• Your goal:
Output the whole listing below exactly, omitting the images.
-------------------------
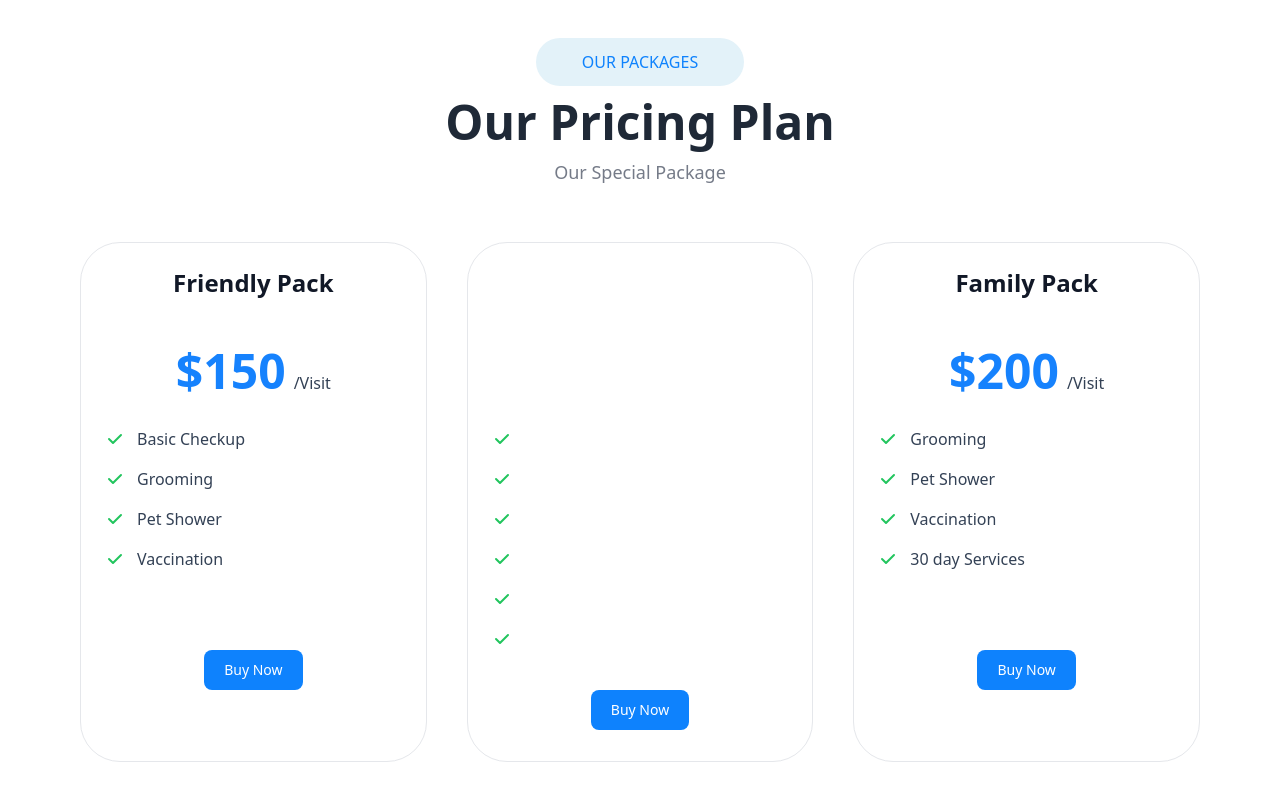
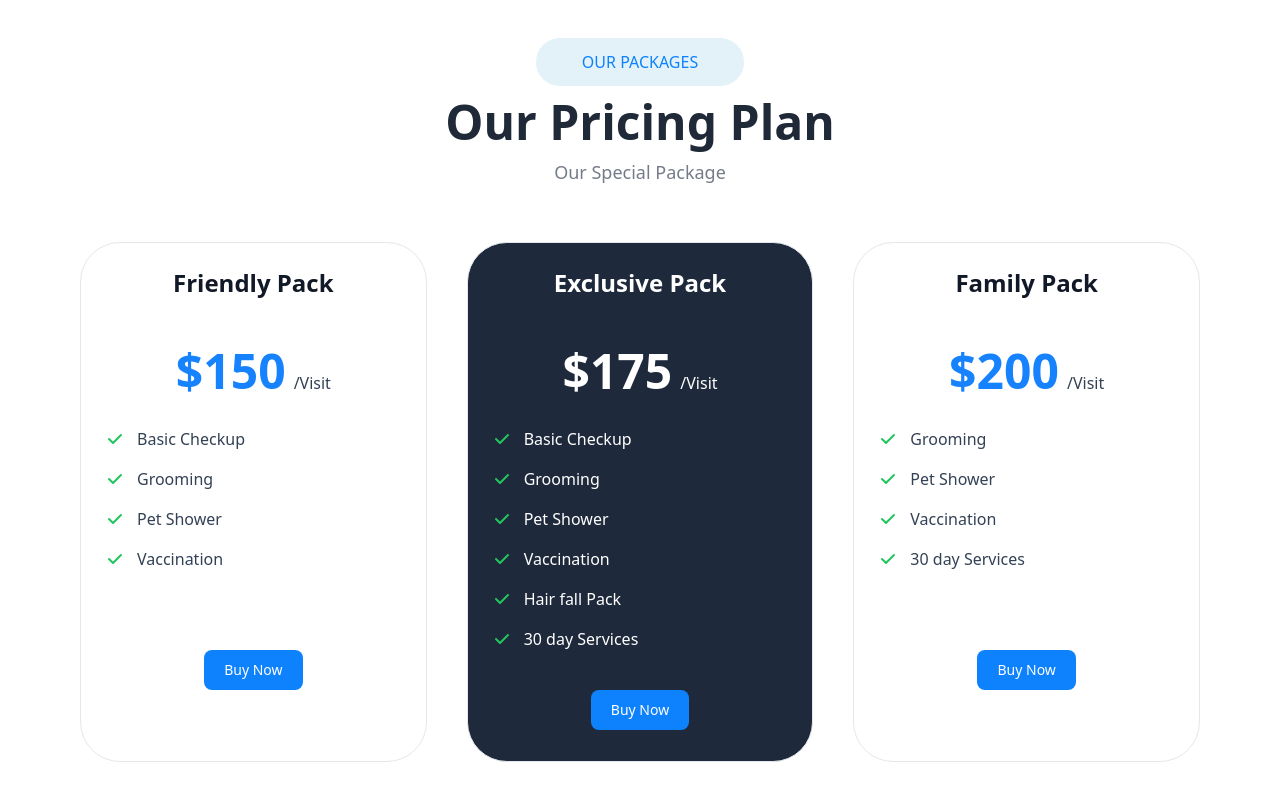
Before and after one commit to DevMdAsif/doctor-app-client, a React (Vite) app: page / in a window 1280 px wide. Shown: the part 1939-2739 px from the top of the page. Built offline with nearby package versions, Linux system fonts and the light colour scheme; no server answers.

Commit message:
updated services

```diff
--- a/src/pages/Home/pricingPlan/PricingCart.jsx
+++ b/src/pages/Home/pricingPlan/PricingCart.jsx
@@ -6,7 +6,7 @@ function PricingCart({ header, suggestion, price, services }) {
         <div
           className={`flex flex-col  ${
             suggestion ? "bg-slate-800 text-white" : " bg-white"
-          } p-6 mx-auto max-w-lg h-[520px] bg-white hover:bg-[#1e293b] duration-500 text-center text-gray-900 rounded-[40px] border group relative`}
+          } p-6 mx-auto max-w-lg h-[520px] hover:bg-[#1e293b] duration-500 text-center text-gray-900 rounded-[40px] border group relative`}
         >
           <h3 className="mb-4 text-2xl font-semibold group-hover:text-white">
             {header}
```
-------------------------
• Exercise response:
Before and after one commit to DevMdAsif/doctor-app-client, a React (Vite) app: page / in a window 1280 px wide. Shown: the part 1939-2739 px from the top of the page. Built offline with nearby package versions, Linux system fonts and the light colour scheme; no server answers.

Commit message:
updated services

```diff
--- a/src/pages/Home/pricingPlan/PricingCart.jsx
+++ b/src/pages/Home/pricingPlan/PricingCart.jsx
@@ -6,7 +6,7 @@ function PricingCart({ header, suggestion, price, services }) {
         <div
           className={`flex flex-col  ${
             suggestion ? "bg-slate-800 text-white" : " bg-white"
-          } p-6 mx-auto max-w-lg h-[520px] bg-white hover:bg-[#1e293b] duration-500 text-center text-gray-900 rounded-[40px] border group relative`}
+          } p-6 mx-auto max-w-lg h-[520px] hover:bg-[#1e293b] duration-500 text-center text-gray-900 rounded-[40px] border group relative`}
         >
           <h3 className="mb-4 text-2xl font-semibold group-hover:text-white">
             {header}
```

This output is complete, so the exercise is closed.